September 16, 2014
Canadian Pension Reform: the Long View
Policymakers often worry that increasing government pension benefits won’t necessarily help retirees, if the reforms cause workers to change their behavior in ways that counteract them. For example, some workers might save less if they know pension benefits are rising, offsetting the income boost they’ll get from a larger pension.
However, researchers examining Canada’s pension reform over five decades confirm that they have materially improved the financial well-being of retirees there.
To reach this conclusion, Kevin Milligan of the Vancouver School of Economics and David Wise of Harvard University tracked the financial status of older Canadians from 1960 through 2010. They analyzed some 100,000 families between 55 and 80 years old using Canada’s Survey of Consumer Finances, the Survey of Labor and Income Dynamics, and the Family Expenditure Survey.

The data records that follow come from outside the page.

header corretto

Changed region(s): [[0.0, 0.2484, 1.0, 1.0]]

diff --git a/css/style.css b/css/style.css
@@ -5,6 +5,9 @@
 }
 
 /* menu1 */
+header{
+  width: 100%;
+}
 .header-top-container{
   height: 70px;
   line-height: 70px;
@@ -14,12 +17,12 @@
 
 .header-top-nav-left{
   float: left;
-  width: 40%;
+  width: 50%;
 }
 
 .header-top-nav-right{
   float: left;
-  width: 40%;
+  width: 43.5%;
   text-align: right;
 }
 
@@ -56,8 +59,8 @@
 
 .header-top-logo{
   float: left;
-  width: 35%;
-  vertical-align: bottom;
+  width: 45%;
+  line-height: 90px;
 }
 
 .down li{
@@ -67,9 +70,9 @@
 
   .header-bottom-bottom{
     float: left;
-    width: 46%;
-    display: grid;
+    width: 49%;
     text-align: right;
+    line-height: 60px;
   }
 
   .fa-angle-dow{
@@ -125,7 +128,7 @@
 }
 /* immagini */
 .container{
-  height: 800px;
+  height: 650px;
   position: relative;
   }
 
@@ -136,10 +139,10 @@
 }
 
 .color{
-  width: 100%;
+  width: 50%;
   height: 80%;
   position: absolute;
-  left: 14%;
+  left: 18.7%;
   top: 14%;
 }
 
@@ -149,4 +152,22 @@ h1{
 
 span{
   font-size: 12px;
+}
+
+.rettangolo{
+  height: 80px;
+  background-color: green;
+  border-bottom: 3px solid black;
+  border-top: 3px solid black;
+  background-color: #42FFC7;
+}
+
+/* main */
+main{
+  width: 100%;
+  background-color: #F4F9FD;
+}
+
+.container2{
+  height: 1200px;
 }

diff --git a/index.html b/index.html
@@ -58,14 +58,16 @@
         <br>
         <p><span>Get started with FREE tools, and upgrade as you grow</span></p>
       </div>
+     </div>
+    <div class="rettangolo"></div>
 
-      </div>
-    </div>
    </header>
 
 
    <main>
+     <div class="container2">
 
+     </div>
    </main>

They conducted simulations to estimate what benefits would have been if no policy changes had been made since the 1960s. This simulation showed that the poverty rate, based on the incomes of Canadians from ages 70 through 79, would have been 34 percent. But today, in the aftermath of reforms, only 4 percent of older Canadian families are poor. [The researchers did a second simulation based on an alternative poverty measure: how much older Canadians spend on shelter, food, clothing and other goods. This also showed a decline in the poverty rate, albeit smaller.] …Learn More